Toys and necessities shipped to kids in Iraq
A shipment of toys, school supplies, candy, blankets and cash soon will be on its way to Iraq, thanks in part to the mother of two Lansing High School graduates who are serving there with the U.S. military.
"Operation Iraqi Children" took place last month in the offices of Leavenworth chiropractor Joe Jones, where Elaine Rounds is an assistant.
Rounds, a Lansing resident, is the mother of Sgt. Brent Rounds and Spec. Adam Rounds. She said the idea for the drive started with her association with the Family Readiness Group of Company A of the 2nd Battalion, 137th Infantry Regiment of the Kansas National Guard. The support group is made up of wives, mothers, girlfriends and other relatives of the unit, which is deployed to Iraq.
Elaine Rounds said the group had heard stories about how appreciative Iraqi children were when they received gifts from U.S. service members.
"We just decided we would do this," she said.
So, with the help of her boss, Operation Iraqi Children was launched April 1 at Jones Chiropractic, 113 Delaware St., Leavenworth.
Patients at the clinic donated goods for the effort, as did members of the Leavenworth Lions Club and members of Rounds' Ladies Bible Study Group at Wallula Christian Church. A Leavenworth-Lansing Area Chamber of Commerce coffee at the chiropractic office on April 11 also helped generate interest in the drive.
"We did a pretty good job," Jones said. "It was a little bit here, a little bit there, and pretty soon you have 86 pounds of stuff to send."
In an e-mail this week from Baghdad, Iraq, Spec. Adam Rounds characterized Operation Iraqi Children as "truly awesome."
"I think it's wonderful what they are doing," he wrote. "It shows that they have great pride in their country and are willing to help people near and far."
He explained how popular handing out gifts has become.
"On our holiday of Christmas 2005, several of us handed out a few stuffed animals along with special-need items such as canned food, shampoo, soap, toothpaste and brushes --mainly hygiene items, things that the Iraqis don't always have the pleasure of purchasing on a regular basis, sometimes never. The children almost demand objects now. There are some that ask kindly and don't expect anything.
However, most of the adults are extremely grateful for any gift that may help out with their everyday lives," he wrote.
On Friday, May 5, Staff Sgt. Stuart Ford of the regiment's rear detail was at the Jones Chiropractic office to pick up the collection. Soon, he'll send it to the battalion in Iraq, for eventual distribution by the unit's soldiers to Iraqi children.

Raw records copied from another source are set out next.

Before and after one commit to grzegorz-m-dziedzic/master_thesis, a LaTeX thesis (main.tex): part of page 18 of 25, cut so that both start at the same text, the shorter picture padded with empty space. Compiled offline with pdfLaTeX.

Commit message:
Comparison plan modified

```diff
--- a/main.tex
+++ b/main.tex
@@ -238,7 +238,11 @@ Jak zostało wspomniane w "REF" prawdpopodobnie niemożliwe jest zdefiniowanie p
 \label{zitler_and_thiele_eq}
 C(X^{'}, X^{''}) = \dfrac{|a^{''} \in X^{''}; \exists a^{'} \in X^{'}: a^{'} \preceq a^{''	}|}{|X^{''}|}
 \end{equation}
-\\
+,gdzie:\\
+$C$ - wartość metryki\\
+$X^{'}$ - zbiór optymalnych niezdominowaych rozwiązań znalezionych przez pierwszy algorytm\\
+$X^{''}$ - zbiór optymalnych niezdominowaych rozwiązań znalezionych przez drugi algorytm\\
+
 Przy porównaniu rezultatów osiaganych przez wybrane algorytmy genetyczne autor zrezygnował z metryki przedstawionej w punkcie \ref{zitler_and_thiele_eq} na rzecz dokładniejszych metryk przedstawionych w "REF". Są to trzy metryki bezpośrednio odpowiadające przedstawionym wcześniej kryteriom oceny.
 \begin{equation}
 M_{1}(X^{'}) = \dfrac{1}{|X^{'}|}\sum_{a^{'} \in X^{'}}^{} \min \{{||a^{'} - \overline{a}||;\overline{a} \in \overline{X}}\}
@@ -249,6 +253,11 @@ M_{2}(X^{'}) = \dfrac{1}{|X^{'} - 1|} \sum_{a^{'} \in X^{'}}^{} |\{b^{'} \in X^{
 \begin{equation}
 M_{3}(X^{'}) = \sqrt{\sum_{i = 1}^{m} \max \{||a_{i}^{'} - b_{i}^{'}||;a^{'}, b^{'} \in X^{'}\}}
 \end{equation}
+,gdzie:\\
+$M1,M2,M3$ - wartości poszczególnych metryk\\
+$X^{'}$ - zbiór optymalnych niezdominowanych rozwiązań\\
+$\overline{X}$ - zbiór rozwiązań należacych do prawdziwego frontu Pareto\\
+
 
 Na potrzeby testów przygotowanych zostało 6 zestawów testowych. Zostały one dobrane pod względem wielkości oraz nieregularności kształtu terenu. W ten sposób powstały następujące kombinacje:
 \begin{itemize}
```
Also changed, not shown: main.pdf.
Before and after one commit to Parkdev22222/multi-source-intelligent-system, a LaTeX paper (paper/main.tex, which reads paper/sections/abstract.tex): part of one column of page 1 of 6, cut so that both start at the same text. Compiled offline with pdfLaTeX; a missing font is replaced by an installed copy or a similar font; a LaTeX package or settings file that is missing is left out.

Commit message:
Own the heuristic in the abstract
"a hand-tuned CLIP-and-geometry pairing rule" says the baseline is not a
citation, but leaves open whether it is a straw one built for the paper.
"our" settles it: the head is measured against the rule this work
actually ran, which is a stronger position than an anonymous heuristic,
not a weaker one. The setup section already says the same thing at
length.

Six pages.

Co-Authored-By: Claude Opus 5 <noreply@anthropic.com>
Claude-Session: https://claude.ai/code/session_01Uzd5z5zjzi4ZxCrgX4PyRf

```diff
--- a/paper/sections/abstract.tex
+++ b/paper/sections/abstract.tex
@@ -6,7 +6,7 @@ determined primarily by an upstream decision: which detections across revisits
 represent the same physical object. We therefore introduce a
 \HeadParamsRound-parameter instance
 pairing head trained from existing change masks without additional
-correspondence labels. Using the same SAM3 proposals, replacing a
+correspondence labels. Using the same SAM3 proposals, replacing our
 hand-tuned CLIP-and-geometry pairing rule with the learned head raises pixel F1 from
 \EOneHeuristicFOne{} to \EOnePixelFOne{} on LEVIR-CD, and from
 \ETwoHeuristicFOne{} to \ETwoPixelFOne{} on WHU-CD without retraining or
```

"It's the same old formula that's been around forever," Ford said. "Winning the hearts and minds of the people."